KawakawaKawakawa, Macropiper excelsum, grows in abundance around here. It prefers the low light of the forest interior and doesn't do well in full sunlight. The moth-eaten appearance of the leaves in this photo is characteristic, and indeed it's the caterpillar of the moth Cleora scriptaria (kawakawa looper) that's largely responsible for this distinctive damage. The English name is pepper tree or pepper wood, but these names are also given to horopito (Pseudowintera colorata); kawakawa, the Maori name, avoids the potential confusion of these two very different small, shrubby trees.

I photographed this near the western end of the Manawatu Gorge walking track on 27 July 2009. This foliage cluster was about head height; the fully grown tree doesn't get much more than about 2–3 times that tall.

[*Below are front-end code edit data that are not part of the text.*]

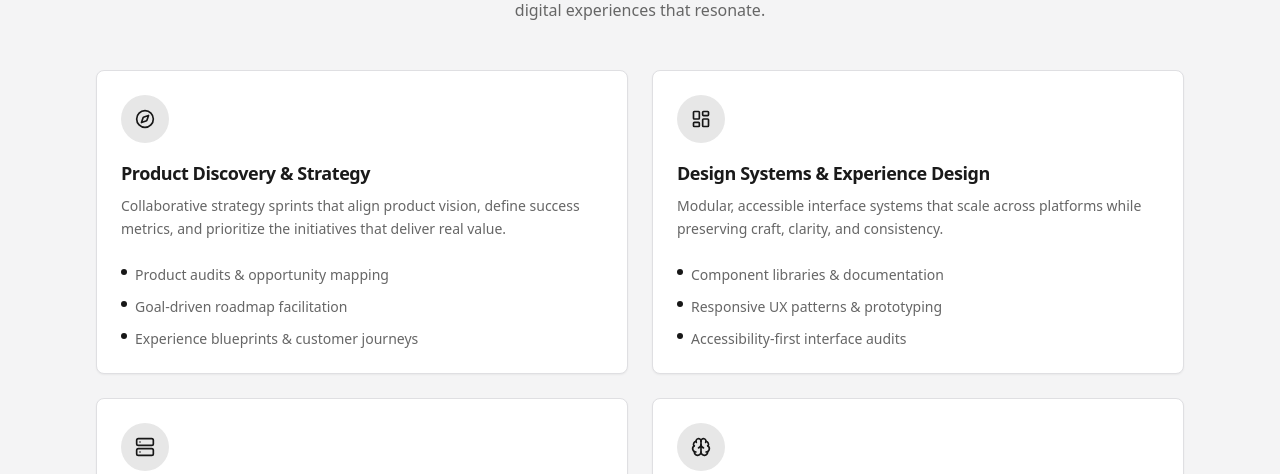
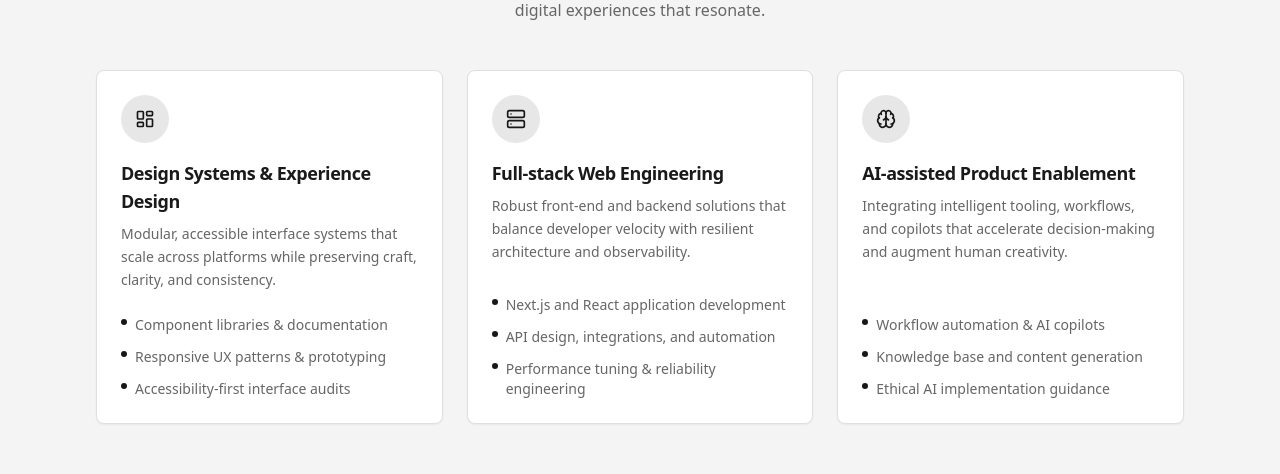
Before and after one commit to Antholem/web-portfolio, a Next.js app: page / in a window 1280 px wide. Shown: the part 295-769 px from the top of the page. Built offline with nearby package versions, Linux system fonts and the light colour scheme; no server answers.

Commit message:
Refine services grid

```diff
--- a/src/components/services-section.tsx
+++ b/src/components/services-section.tsx
@@ -1,5 +1,5 @@
 import type { LucideIcon } from "lucide-react";
-import { Brain, Compass, LayoutDashboard, Server } from "lucide-react";
+import { Brain, LayoutDashboard, Server } from "lucide-react";
 
 import { Card, CardContent, CardDescription, CardHeader, CardTitle } from "@/components/ui/card";
 
@@ -9,17 +9,6 @@ const services: {
   highlights: string[];
   icon: LucideIcon;
 }[] = [
-  {
-    title: "Product Discovery & Strategy",
-    description:
-      "Collaborative strategy sprints that align product vision, define success metrics, and prioritize the initiatives that deliver real value.",
-    highlights: [
-      "Product audits & opportunity mapping",
-      "Goal-driven roadmap facilitation",
-      "Experience blueprints & customer journeys",
-    ],
-    icon: Compass,
-  },
   {
     title: "Design Systems & Experience Design",
     description:
@@ -71,7 +60,7 @@ export default function ServicesSection() {
           </p>
         </div>
 
-        <div className="grid gap-6 md:grid-cols-2">
+        <div className="grid gap-6 md:grid-cols-3">
           {services.map((service) => (
             <Card key={service.title} className="flex h-full flex-col">
               <CardHeader className="space-y-4">
```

All content © 2009 Pete McGregor

02 October 2009

Spring, Pohangina valley

October is a strange month. October is a journey. One has left home, is underway, is going somewhere but is not yet there. Summer might be the destination or not; the escape from winter is like leaving home. October is in-between; nothing has been settled, everything might be possible.

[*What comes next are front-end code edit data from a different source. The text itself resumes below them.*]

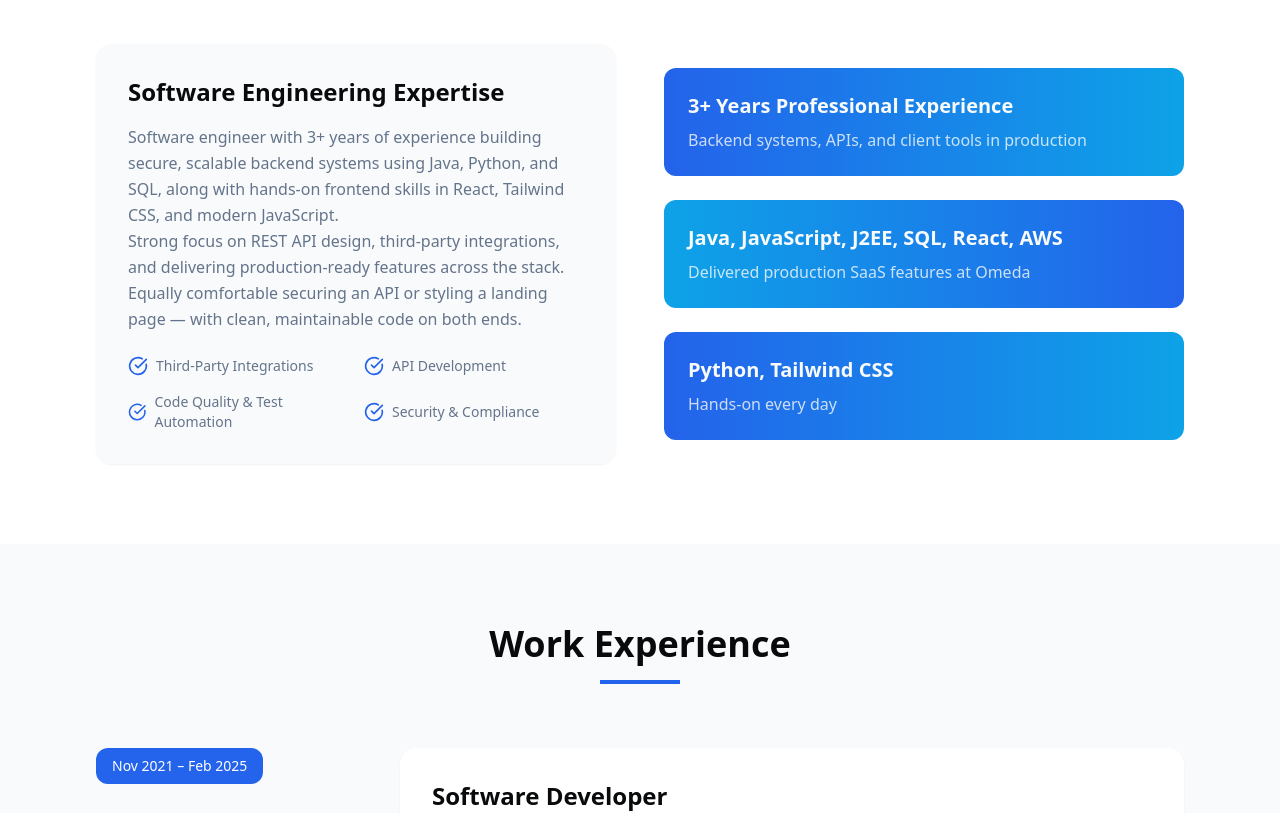
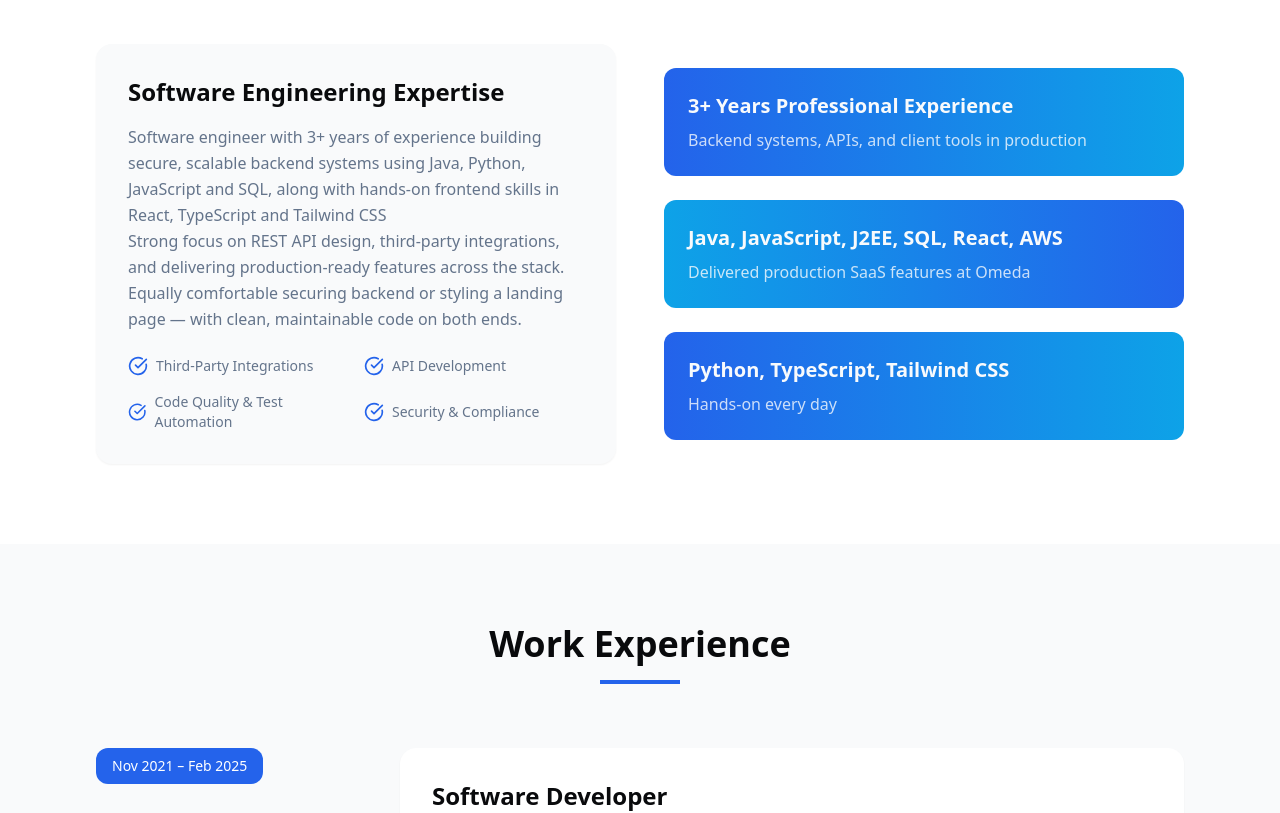
Before and after one commit to MeetTheSDE/portfolio, a React (Vite) app: page /#/ in a window 1280 px wide. Shown: the part 960-1773 px from the top of the page. Built offline with nearby package versions, Linux system fonts and the light colour scheme.

Commit message:
more changes in skills section

```diff
--- a/src/components/skills-section.tsx
+++ b/src/components/skills-section.tsx
@@ -21,19 +21,19 @@ export default function SkillsSection() {
             image: import.meta.env.BASE_URL + "logos/javascript.png",
         },
         { name: "React", image: import.meta.env.BASE_URL + "logos/react.png" },
-        { name: "Git", image: import.meta.env.BASE_URL + "logos/github.png" },
         {
-            name: "Elasticsearch",
-            image: import.meta.env.BASE_URL + "logos/elasticsearch.png",
-        },
-        { name: "AWS", image: import.meta.env.BASE_URL + "logos/aws.png" },
-        {
-            name: "Jenkins",
-            image: import.meta.env.BASE_URL + "logos/jenkins.png",
+            name: "TypeScript",
+            image: import.meta.env.BASE_URL + "logos/typescript.png",
         },
         {
             name: "Docker",
             image: import.meta.env.BASE_URL + "logos/docker.png",
+        },
+        { name: "AWS", image: import.meta.env.BASE_URL + "logos/aws.png" },
+        { name: "Git", image: import.meta.env.BASE_URL + "logos/github.png" },
+        {
+            name: "Jenkins",
+            image: import.meta.env.BASE_URL + "logos/jenkins.png",
         },
     ];
 
--- a/src/components/summary-section.tsx
+++ b/src/components/summary-section.tsx
@@ -21,15 +21,16 @@ export default function SummarySection() {
                             <p className="text-muted-foreground mb-6 leading-relaxed">
                                 Software engineer with 3+ years of experience
                                 building secure, scalable backend systems using
-                                Java, Python, and SQL, along with hands-on
-                                frontend skills in React, Tailwind CSS, and
-                                modern JavaScript. <br />
+                                Java, Python, JavaScript and SQL, along with
+                                hands-on frontend skills in React, TypeScript
+                                and Tailwind CSS
+                                <br />
                                 Strong focus on REST API design, third-party
                                 integrations, and delivering production-ready
                                 features across the stack. <br />
-                                Equally comfortable securing an API or styling a
-                                landing page — with clean, maintainable code on
-                                both ends.
+                                Equally comfortable securing backend or styling
+                                a landing page — with clean, maintainable code
+                                on both ends.
                             </p>
                             <div className="grid grid-cols-2 gap-4">
                                 <div className="flex items-center">
@@ -89,7 +90,7 @@ export default function SummarySection() {
                             className="bg-gradient-to-r from-primary to-accent p-6 rounded-xl text-primary-foreground"
                         >
                             <h4 className="text-xl font-semibold mb-2">
-                                Python, Tailwind CSS
+                                Python, TypeScript, Tailwind CSS
                             </h4>
                             <p className="text-primary-foreground/80">
                                 Hands-on every day
```
Also changed, not shown: public/logos/typescript.png (added).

October here is unquestionably spring, although the weather might argue otherwise — sometimes it's winter again, as was the case a week ago when snow covered the hills behind Palmerston North; sometimes it's summer and one can bake in shorts and T-shirt on the verandah and think about going for a swim if the river was a summer river, not an October river: if it wasn't discoloured, high and swift. But the lambs are growing fast, the birds are nesting, most of the trees in leaf already or flowering profusely, and the sun sets further to the south-west. This is the time of year when so many animals fight, mate, argue, build, raise young and defend territories. It's a time of trying to claim a patch and settle down.

Yet October, this strange time of year, fills me with restlessness and wanderlust. Maybe I'm as strange as October.

All content © 2009 Pete McGregor